Nordic media publishing giant, Bonnier, is getting into the accelerator game. Or something like your idea of an accelerator, at least.
Digging into the website details, the feeling is more like aquahires at the concept phase, or a cheap idea sourcing for Bonnier. Rather than the standard taking a standard fixed percentage for a fixed amount of money, they're providing you with a salary, office space, and a mentor. And from you they're taking potentially your IP - the questionable paragraph from their FAQ reads:
The inanities of trademark protection has reached the frozen shores of Sweden, as Google's trademark protection lawyers reportedly gave the Swedish Language Council enough of a hassle that they decided to not to include the word "ogooglebar", or "un-googleable" into the new list of Swedish words.
The logic on Google's end was likely that they need to protect their trademark from becoming a generic term for web searches. But it only seems to highlight the inanities of trademark law, and sets up Google for all sorts of jokes about Google not wanting the concept of "ungoogleable" to exist in dictionaries.
Your friends and family have the alpha version of your app on their phone, and you've heard nothing but praises about how beautiful it is, and how it's "the next facebook". But are they just picking up your ugly baby and telling you how cute it is? Deep down you know the answer: Yes. Your friends and family have been concerned about you ever since you started on this crazy project of yours, and lord know's they're worried if you can take any more rejection about your UI or crashes.

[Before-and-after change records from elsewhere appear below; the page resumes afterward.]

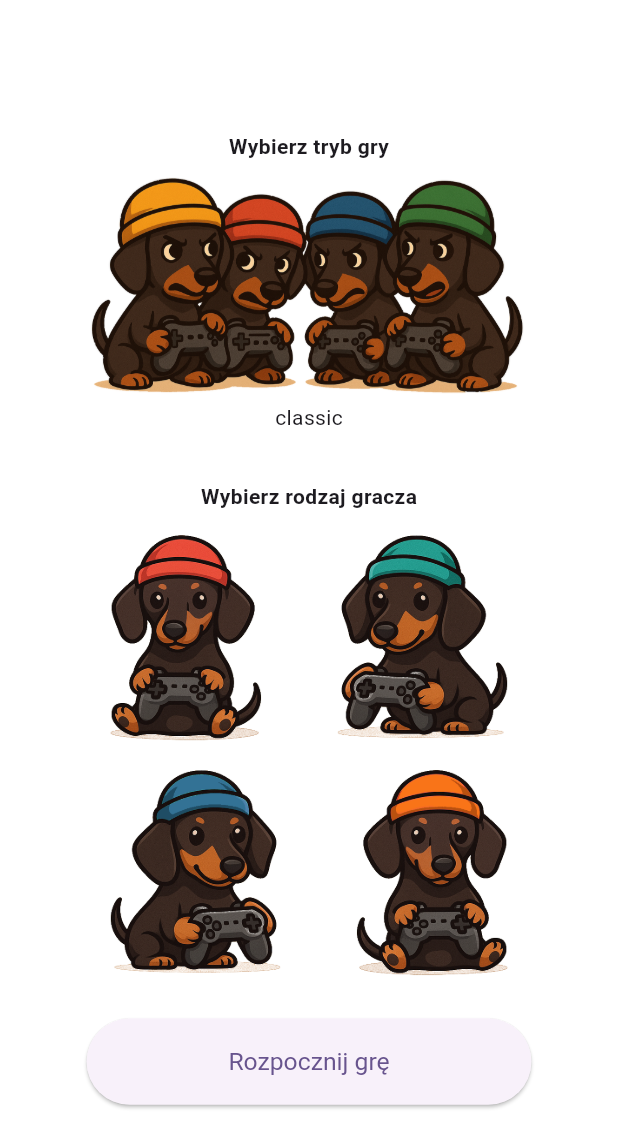
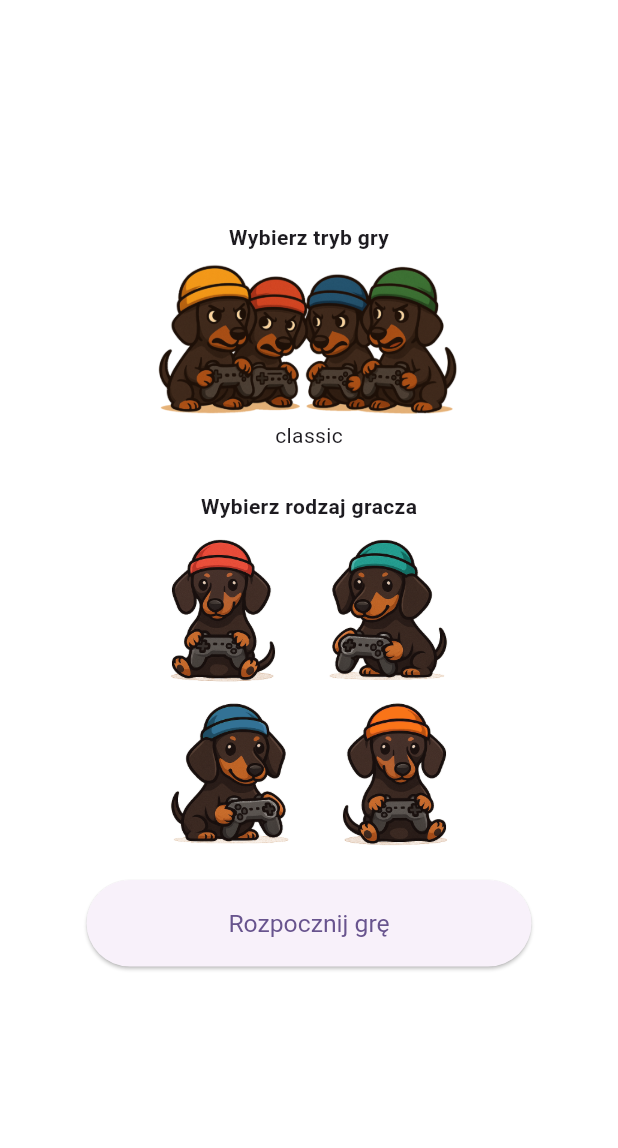
Before and after one commit to mikduk/ludo-game, a Flutter app: the screen it shows after launch, after a tap on "Nowa Gra", on a phone screen of 412 x 824 dp. Shown: the top 1148 px of the screen. Run offline on Flutter 3.47's test engine with Material 3 defaults, Android fonts, the phone set to English and light mode, and no system bars; our stand-ins replace font_awesome_flutter, get, get_storage, package_info_plus, share_plus; missing offline and left inert: flutter_sound.

Commit message:
responsive pages

```diff
--- a/lib/controllers/screen_controller.dart
+++ b/lib/controllers/screen_controller.dart
@@ -24,9 +24,10 @@ class ScreenController extends GetxController {
   }
 
   void _updateSize() {
-    final size = Get.mediaQuery.size;
+    final mq = Get.mediaQuery;
+    final size = mq.size;
     screenWidth  = size.width;
-    screenHeight = size.height;
+    screenHeight = max(size.height - mq.padding.top - mq.padding.bottom, 10);
     isPortrait   = screenHeight > screenWidth;
   }
 
--- a/lib/controllers/sound_controller.dart
+++ b/lib/controllers/sound_controller.dart
@@ -1,14 +1,16 @@
+import 'dart:io';
 import 'dart:math';
 import 'package:flutter/services.dart';
+import 'package:flutter_sound/flutter_sound.dart';
 import 'package:get/get.dart';
-import 'package:soundpool/soundpool.dart';
+import 'package:path_provider/path_provider.dart';
 
 class SoundController extends GetxController {
 
   RxBool soundOn = true.obs;
-  late final Soundpool _pool;
-  final Map<String, int> _soundIds = {};
-  static const _allSounds = [
+  late final FlutterSoundPlayer _player;
+  final Map<String, String> _soundPaths = {};
+  static const _allSounds = <String>[
     'bravo',
     'capture',
     'complete',
@@ -24,23 +26,24 @@ class SoundController extends GetxController {
   @override
   void onInit() {
     super.onInit();
-    _pool = Soundpool.fromOptions(
-      options: const SoundpoolOptions(),
-    );
+    _player = FlutterSoundPlayer();
+    _player.openPlayer();
     _initSounds();
   }
 
   Future<void> _initSounds() async {
-    for (var key in _allSounds) {
+    final tmp = await getTemporaryDirectory();
+    for (final key in _allSounds) {
       final bytes = await rootBundle.load('assets/sounds/$key.mp3');
-      final id = await _pool.load(bytes);
-      _soundIds[key] = id;
+      final file = File('${tmp.path}$key.mp3');
+      await file.writeAsBytes(bytes.buffer.asUint8List(), flush: true);
+      _soundPaths[key] = file.path;
     }
   }
 
   @override
   void onClose() {
-    _pool.release();
+    _player.closePlayer();
     super.onClose();
   }
 
@@ -52,6 +55,7 @@ class SoundController extends GetxController {
   }
 
   void playRandomSound() {
+    if (!soundOn.value) return;
     final i = Random().nextInt(_allSounds.length);
     _playByKey(_allSounds[i]);
   }
@@ -83,15 +87,12 @@ class SoundController extends GetxController {
 
   void playGoOutSound() => _playByKey('goOut');
 
-  void _playByKey(String key) {
+  Future<void> _playByKey(String key) async {
     if (!soundOn.value) return;
-
-    final id = _soundIds[key];
-    if (id != null) {
-      _pool.play(id);
-    } else {
-      final defaultId = _soundIds['capture'];
-      if (defaultId != null) _pool.play(defaultId);
-    }
+    final path = _soundPaths[key]!;
+    await _player.startPlayer(
+      fromURI: path,
+      codec: Codec.mp3,
+    );
   }
 }
--- a/lib/views/start_page.dart
+++ b/lib/views/start_page.dart
@@ -21,18 +21,22 @@ class StartPage extends StatelessWidget {
     return GetBuilder<ScreenController>(
       builder: (c) {
         final shortest = min(c.screenHeight, c.screenWidth);
-        final turnCounter = _storage.read<int>(StatsControllerKeys.keyTurnsCounter) ?? 0;
-
-        print('turnCounter: $turnCounter');
+        final turnCounter =
+            _storage.read<int>(StatsControllerKeys.keyTurnsCounter) ?? 0;
 
         return Scaffold(
             backgroundColor: Colors.white,
-          body: SafeArea(
+            body: LayoutBuilder(builder: (context, constraints) {
+              return SingleChildScrollView(
+                child: ConstrainedBox(
+                  constraints: BoxConstraints(minHeight: constraints.maxHeight),
                   child: Column(
                     children: [
-                /// ---------------- logo ----------------
-                Expanded(
-                  flex: 4,
+                      Padding(
+                        padding: EdgeInsets.only(
+                            top: shortest * 0.08 +
+                                0.25 * (c.screenHeight - shortest),
+                            bottom: 0.25 * (c.screenHeight - shortest)),
                         child: Center(
                           child: Image.asset(
                             'assets/images/logo.png',
@@ -42,40 +46,39 @@ class StartPage extends StatelessWidget {
                           ),
                         ),
                       ),
-
-                /// --------------- przyciski -------------
-                Expanded(
-                  flex: 3,
+                      Padding(
+                        padding: EdgeInsets.symmetric(
+                            vertical: c.screenHeight * 0.04),
                         child: Column(
                           mainAxisAlignment: MainAxisAlignment.center,
                           children: [
                             _menuButton(
                               text: 'continue_game'.tr,
-                        onPressed: ((turnCounter > 0) ? () => Get.off(() => const GamePage()) : null),
+                              onPressed: ((turnCounter > 0)
+                                  ? () => Get.off(() => const GamePage())
+                                  : null),
                               shortest: shortest,
                               c: c,
                             ),
                             SizedBox(
-                        height: (c.screenHeight > c.screenWidth ? 0.016 : 0.008) *
-                            c.screenHeight,
+                              height: c.screenHeight * 0.01,
                             ),
                             _menuButton(
                               text: 'new_game'.tr,
                               // onPressed: () => Get.off(() => const GamePage()),
-                        onPressed: () => Get.off(() => TeamSetupPage()),
+                              onPressed: () => Get.to(() => TeamSetupPage()),
                               shortest: shortest,
                               c: c,
                             ),
                           ],
                         ),
                       ),
-
-                /// ---------- etykieta z wersją ----------
                       _versionLabel(shortest),
                     ],
                   ),
                 ),
               );
+            }));
       },
     );
   }
@@ -87,19 +90,18 @@ class StartPage extends StatelessWidget {
     required double shortest,
     required ScreenController c,
   }) {
-
-    double width = min(shortest * 0.72, c.screenHeight * 0.52);
-    double height = max(shortest * 0.085, c.screenHeight * 0.07);
+    double width = 0.62 * shortest;
+    double height = shortest * 0.09;
 
     return ElevatedButton(
       onPressed: onPressed,
       style: ElevatedButton.styleFrom(
         padding: EdgeInsets.symmetric(
-          horizontal: c.screenWidth * 0.1,
-          vertical: c.screenHeight * 0.02,
+          horizontal: shortest * 0.1,
+          vertical: shortest * 0.02,
         ),
         fixedSize: Size(width, height),
-        textStyle: TextStyle(fontSize: min(shortest * 0.04, 24)),
+        textStyle: TextStyle(fontSize: min(shortest * 0.04, 20)),
       ),
       child: Text(text),
     );
@@ -112,14 +114,13 @@ class StartPage extends StatelessWidget {
       builder: (context, snap) {
         final txt = switch (snap.connectionState) {
           ConnectionState.waiting => 'loading_version'.tr,
-          ConnectionState.done =>
-          snap.hasError
+          ConnectionState.done => snap.hasError
               ? 'error_version'.tr
               : 'version'.trParams({'version': snap.data ?? ''}),
           _ => '',
         };
         return Padding(
-          padding: EdgeInsets.only(bottom: shortest * 0.08),
+          padding: EdgeInsets.only(bottom: shortest * 0.002),
           child: Text(
             txt,
             style: TextStyle(color: Colors.grey, fontSize: shortest * 0.03),
--- a/lib/views/team_setup_page.dart
+++ b/lib/views/team_setup_page.dart
@@ -11,22 +11,30 @@ class TeamSetupPage extends StatelessWidget {
 
   final ScreenController screenController = Get.find<ScreenController>();
   final TeamSetupController teamSetupController =
-      Get.put(TeamSetupController(), permanent: true);
+      Get.put(TeamSetupController());
 
   @override
   Widget build(BuildContext context) {
     screenController.onReady();
     return GetBuilder<ScreenController>(
       builder: (c) {
-        final shortest = min(c.screenHeight, c.screenWidth);
+        final shortest = min(c.screenHeight, c.screenWidth) * 0.828;
 
         return Scaffold(
           backgroundColor: Colors.white,
-          body: SafeArea(
+          body: LayoutBuilder(builder: (context, constraints) {
+            return SingleChildScrollView(
+              child: ConstrainedBox(
+                constraints: BoxConstraints(
+                  minHeight: constraints.maxHeight,
+                ),
                 child: Column(
                     children: [
-                Expanded(
-                  flex: 4,
+                      Padding(
+                        padding: EdgeInsets.only(
+                            top: shortest * 0.08 +
+                                0.25 * (c.screenHeight - shortest),
+                            bottom: 0.25 * (c.screenHeight - shortest)),
                         child: Center(
                           child: Column(
                             mainAxisSize: MainAxisSize.min,
@@ -34,7 +42,7 @@ class TeamSetupPage extends StatelessWidget {
                               _text('select_game_mode'.tr),
                               SizedBox(height: shortest * 0.02),
                               ModeSelector(
-                          size: shortest * 0.36,
+                                size: shortest * 0.3,
                                 opacity: 1.0,
                                 controller: teamSetupController,
                               ),
@@ -48,19 +56,56 @@ class TeamSetupPage extends StatelessWidget {
                               }),
                               SizedBox(height: shortest * 0.08),
                               _text('select_player_type'.tr),
+                              // PRZED buttonem _menuButton
                               SizedBox(height: shortest * 0.02),
-                        Row(
+                              c.screenWidth > c.screenHeight
+                                  ? Row(
                                 mainAxisSize: MainAxisSize.min,
                                 children: [
                                   DogSelector(
-                              size: shortest * 0.36,
+                                    size: shortest * 0.3,
+                                    opacity: 1.0,
+                                    player: 0,
+                                    controller: teamSetupController,
+                                  ),
+                                  SizedBox(width: shortest * 0.02),
+                                  DogSelector(
+                                    size: shortest * 0.3,
                                     opacity: 1.0,
                                     player: 1,
                                     controller: teamSetupController,
                                   ),
                                   SizedBox(width: shortest * 0.02),
                                   DogSelector(
-                              size: shortest * 0.36,
+                                    size: shortest * 0.3,
+                                    opacity: 1.0,
+                                    player: 2,
+                                    controller: teamSetupController,
+                                  ),
+                                  SizedBox(width: shortest * 0.02),
+                                  DogSelector(
+                                    size: shortest * 0.3,
+                                    opacity: 1.0,
+                                    player: 3,
+                                    controller: teamSetupController,
+                                  ),
+                                ],
+                              )
+                                  : Column(
+                                mainAxisSize: MainAxisSize.min,
+                                children: [
+                                  Row(
+                                    mainAxisSize: MainAxisSize.min,
+                                    children: [
+                                      DogSelector(
+                                        size: shortest * 0.3,
+                                        opacity: 1.0,
+                                        player: 1,
+                                        controller: teamSetupController,
+                                      ),
+                                      SizedBox(width: shortest * 0.02),
+                                      DogSelector(
+                                        size: shortest * 0.3,
                                         opacity: 1.0,
                                         player: 2,
                                         controller: teamSetupController,
@@ -72,37 +117,47 @@ class TeamSetupPage extends StatelessWidget {
                                     mainAxisSize: MainAxisSize.min,
                                     children: [
                                       DogSelector(
-                              size: shortest * 0.36,
+                                        size: shortest * 0.3,
                                         opacity: 1.0,
                                         player: 0,
                                         controller: teamSetupController,
                                       ),
                                       SizedBox(width: shortest * 0.02),
                                       DogSelector(
-                              size: shortest * 0.36,
+                                        size: shortest * 0.3,
                                         opacity: 1.0,
                                         player: 3,
                                         controller: teamSetupController,
                                       ),
                                     ],
                                   ),
+                                ],
+                              ),
+
                               SizedBox(height: shortest * 0.06),
                               _menuButton(
                                 text: 'start_game'.tr,
-                          onPressed: () => Get.off(() => GamePage(
-                              namesOfPlayers: teamSetupController.colors,
-                              valuesOfBots: teamSetupController.bots,
-                              gameMode: teamSetupController.getGameMode())),
-                          shortest: shortest,
+                                onPressed: () =>
+                                    Get.off(() =>
+                                        GamePage(
+                                            namesOfPlayers: teamSetupController
+                                                .colors,
+                                            valuesOfBots: teamSetupController
+                                                .bots,
+                                            gameMode:
+                                            teamSetupController.getGameMode())),
+                                shortest: min(c.screenHeight, c.screenWidth),
                                 c: c,
                               ),
                             ],
                           ),
                         ),
                       ),
-              ],
+                    ]
                 ),
               ),
+            );
+          }),
         );
       },
     );
@@ -117,6 +172,9 @@ class TeamSetupPage extends StatelessWidget {
     required double shortest,
     required ScreenController c,
   }) {
+    double width = min(shortest * 0.72, c.screenHeight * 0.52);
+    double height = max(shortest * 0.085, c.screenHeight * 0.07);
+
     return ElevatedButton(
       onPressed: onPressed,
       style: ElevatedButton.styleFrom(
@@ -124,8 +182,8 @@ class TeamSetupPage extends StatelessWidget {
           horizontal: c.screenWidth * 0.1,
           vertical: c.screenHeight * 0.02,
         ),
-        fixedSize: Size(shortest * 0.72, c.screenHeight * 0.07),
-        textStyle: TextStyle(fontSize: min(shortest * 0.04, 24)),
+        fixedSize: Size(width, height),
+        textStyle: TextStyle(fontSize: min(shortest * 0.04, 20)),
       ),
       child: Text(text),
     );
```
Also changed, not shown: pubspec.yaml (+2 -5 lines), 4 other files. Lines whose indentation alone changed are shown as unchanged.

Luckily there's a new family in town that's painfully honest. Stockholm-based The Beta Family has launched out a nice marketplace for crowdsourcing usability testing on Android and iPhone.
"The main difference about us and other systems is that we are very open. You can always decide which tester you want to pay to test your app," says Axel Nordenström, CEO of The Beta Family. You might pay another service a fixed amount to receive a certain number of testers, but in The Beta Family you can handpick who you think would provide the best feedback.
Last week we covered that The Pirate Bay is moving to Spain and Norway, but the Norwegian end of the deal apparently fell through. Geir Aaslid, the head of the Norwegian Pirate Party, put out a statement on Pastebin saying that they could not keep up the financial end of hosting the site.
So last night the news hit last night that the popular BitTorrent site has moved their servers to North Korea. Yes, that North Korea. There are so many weird angles to this story that myself - along with the rest of the internet - am unable to completely wrap my head around the logic of this move, and how it will affect the geo-political copyright landscape in the future.
If you haven't been paying attention to The Pirate Bay in the past week or so, you're missing out on a bit of swashbuckling pirate tricks and stormy seas... you know, the normal pirate life. We'll give you a little history because we haven't covered them since Elisa, the Finnish operator, was required to block the bittorrent site, among others around a year ago. The Pirate Bay was founded in Sweden in 2003, making it a decade old now. A documentary on the history of the site has been released, called TPB AFK, and is available to be watched for free.